• **Data records**
● ● ● ●
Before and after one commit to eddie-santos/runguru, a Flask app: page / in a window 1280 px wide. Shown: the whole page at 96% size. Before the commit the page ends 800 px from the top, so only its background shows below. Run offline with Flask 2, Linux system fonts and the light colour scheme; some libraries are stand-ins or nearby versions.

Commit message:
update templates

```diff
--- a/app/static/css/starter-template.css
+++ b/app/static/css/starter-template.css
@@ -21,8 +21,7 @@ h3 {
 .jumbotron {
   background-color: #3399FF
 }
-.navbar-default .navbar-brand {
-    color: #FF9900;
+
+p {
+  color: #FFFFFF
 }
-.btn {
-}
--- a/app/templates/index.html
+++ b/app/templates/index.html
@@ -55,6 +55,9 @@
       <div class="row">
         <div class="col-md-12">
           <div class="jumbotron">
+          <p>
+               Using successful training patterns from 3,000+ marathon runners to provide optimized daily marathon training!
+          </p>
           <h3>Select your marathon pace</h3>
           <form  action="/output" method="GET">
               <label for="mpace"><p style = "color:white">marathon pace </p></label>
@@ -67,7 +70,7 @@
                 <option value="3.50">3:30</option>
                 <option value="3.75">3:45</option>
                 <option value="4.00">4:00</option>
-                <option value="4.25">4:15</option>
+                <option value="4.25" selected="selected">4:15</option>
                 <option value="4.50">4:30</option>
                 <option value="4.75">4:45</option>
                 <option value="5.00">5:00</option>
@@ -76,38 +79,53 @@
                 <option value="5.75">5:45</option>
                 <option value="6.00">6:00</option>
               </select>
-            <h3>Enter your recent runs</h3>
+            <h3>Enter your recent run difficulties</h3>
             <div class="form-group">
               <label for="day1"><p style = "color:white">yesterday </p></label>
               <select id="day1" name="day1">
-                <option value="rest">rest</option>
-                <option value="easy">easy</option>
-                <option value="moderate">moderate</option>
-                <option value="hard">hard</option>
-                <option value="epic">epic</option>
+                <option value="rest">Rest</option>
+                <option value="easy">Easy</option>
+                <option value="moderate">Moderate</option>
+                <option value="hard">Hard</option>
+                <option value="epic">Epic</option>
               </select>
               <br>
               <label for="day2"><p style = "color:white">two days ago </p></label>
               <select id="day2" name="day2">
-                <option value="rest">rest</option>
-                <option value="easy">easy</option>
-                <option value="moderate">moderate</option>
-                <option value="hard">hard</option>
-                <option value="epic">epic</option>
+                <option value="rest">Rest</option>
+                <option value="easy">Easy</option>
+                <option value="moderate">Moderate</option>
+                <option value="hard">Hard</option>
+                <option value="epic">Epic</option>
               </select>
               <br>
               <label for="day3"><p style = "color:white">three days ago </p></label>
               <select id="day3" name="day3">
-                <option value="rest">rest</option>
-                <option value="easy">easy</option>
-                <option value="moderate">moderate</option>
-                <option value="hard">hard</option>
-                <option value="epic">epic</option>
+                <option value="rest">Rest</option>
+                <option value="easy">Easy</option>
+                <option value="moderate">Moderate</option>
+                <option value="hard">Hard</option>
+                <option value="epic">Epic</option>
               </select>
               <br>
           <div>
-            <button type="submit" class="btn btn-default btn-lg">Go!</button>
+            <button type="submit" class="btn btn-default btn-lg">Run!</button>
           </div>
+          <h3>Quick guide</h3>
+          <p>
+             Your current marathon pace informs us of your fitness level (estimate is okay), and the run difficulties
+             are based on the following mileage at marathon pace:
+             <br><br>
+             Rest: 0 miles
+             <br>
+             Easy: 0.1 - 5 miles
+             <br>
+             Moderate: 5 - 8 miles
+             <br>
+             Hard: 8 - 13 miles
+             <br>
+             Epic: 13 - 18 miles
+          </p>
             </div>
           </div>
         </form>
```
● ● ● ●
• **Task statement**
Type out the material above once more, exactly.

• **Your response**
Before and after one commit to eddie-santos/runguru, a Flask app: page / in a window 1280 px wide. Shown: the whole page at 96% size. Before the commit the page ends 800 px from the top, so only its background shows below. Run offline with Flask 2, Linux system fonts and the light colour scheme; some libraries are stand-ins or nearby versions.

Commit message:
update templates

```diff
--- a/app/static/css/starter-template.css
+++ b/app/static/css/starter-template.css
@@ -21,8 +21,7 @@ h3 {
 .jumbotron {
   background-color: #3399FF
 }
-.navbar-default .navbar-brand {
-    color: #FF9900;
+
+p {
+  color: #FFFFFF
 }
-.btn {
-}
--- a/app/templates/index.html
+++ b/app/templates/index.html
@@ -55,6 +55,9 @@
       <div class="row">
         <div class="col-md-12">
           <div class="jumbotron">
+          <p>
+               Using successful training patterns from 3,000+ marathon runners to provide optimized daily marathon training!
+          </p>
           <h3>Select your marathon pace</h3>
           <form  action="/output" method="GET">
               <label for="mpace"><p style = "color:white">marathon pace </p></label>
@@ -67,7 +70,7 @@
                 <option value="3.50">3:30</option>
                 <option value="3.75">3:45</option>
                 <option value="4.00">4:00</option>
-                <option value="4.25">4:15</option>
+                <option value="4.25" selected="selected">4:15</option>
                 <option value="4.50">4:30</option>
                 <option value="4.75">4:45</option>
                 <option value="5.00">5:00</option>
@@ -76,38 +79,53 @@
                 <option value="5.75">5:45</option>
                 <option value="6.00">6:00</option>
               </select>
-            <h3>Enter your recent runs</h3>
+            <h3>Enter your recent run difficulties</h3>
             <div class="form-group">
               <label for="day1"><p style = "color:white">yesterday </p></label>
               <select id="day1" name="day1">
-                <option value="rest">rest</option>
-                <option value="easy">easy</option>
-                <option value="moderate">moderate</option>
-                <option value="hard">hard</option>
-                <option value="epic">epic</option>
+                <option value="rest">Rest</option>
+                <option value="easy">Easy</option>
+                <option value="moderate">Moderate</option>
+                <option value="hard">Hard</option>
+                <option value="epic">Epic</option>
               </select>
               <br>
               <label for="day2"><p style = "color:white">two days ago </p></label>
               <select id="day2" name="day2">
-                <option value="rest">rest</option>
-                <option value="easy">easy</option>
-                <option value="moderate">moderate</option>
-                <option value="hard">hard</option>
-                <option value="epic">epic</option>
+                <option value="rest">Rest</option>
+                <option value="easy">Easy</option>
+                <option value="moderate">Moderate</option>
+                <option value="hard">Hard</option>
+                <option value="epic">Epic</option>
               </select>
               <br>
               <label for="day3"><p style = "color:white">three days ago </p></label>
               <select id="day3" name="day3">
-                <option value="rest">rest</option>
-                <option value="easy">easy</option>
-                <option value="moderate">moderate</option>
-                <option value="hard">hard</option>
-                <option value="epic">epic</option>
+                <option value="rest">Rest</option>
+                <option value="easy">Easy</option>
+                <option value="moderate">Moderate</option>
+                <option value="hard">Hard</option>
+                <option value="epic">Epic</option>
               </select>
               <br>
           <div>
-            <button type="submit" class="btn btn-default btn-lg">Go!</button>
+            <button type="submit" class="btn btn-default btn-lg">Run!</button>
           </div>
+          <h3>Quick guide</h3>
+          <p>
+             Your current marathon pace informs us of your fitness level (estimate is okay), and the run difficulties
+             are based on the following mileage at marathon pace:
+             <br><br>
+             Rest: 0 miles
+             <br>
+             Easy: 0.1 - 5 miles
+             <br>
+             Moderate: 5 - 8 miles
+             <br>
+             Hard: 8 - 13 miles
+             <br>
+             Epic: 13 - 18 miles
+          </p>
             </div>
           </div>
         </form>
```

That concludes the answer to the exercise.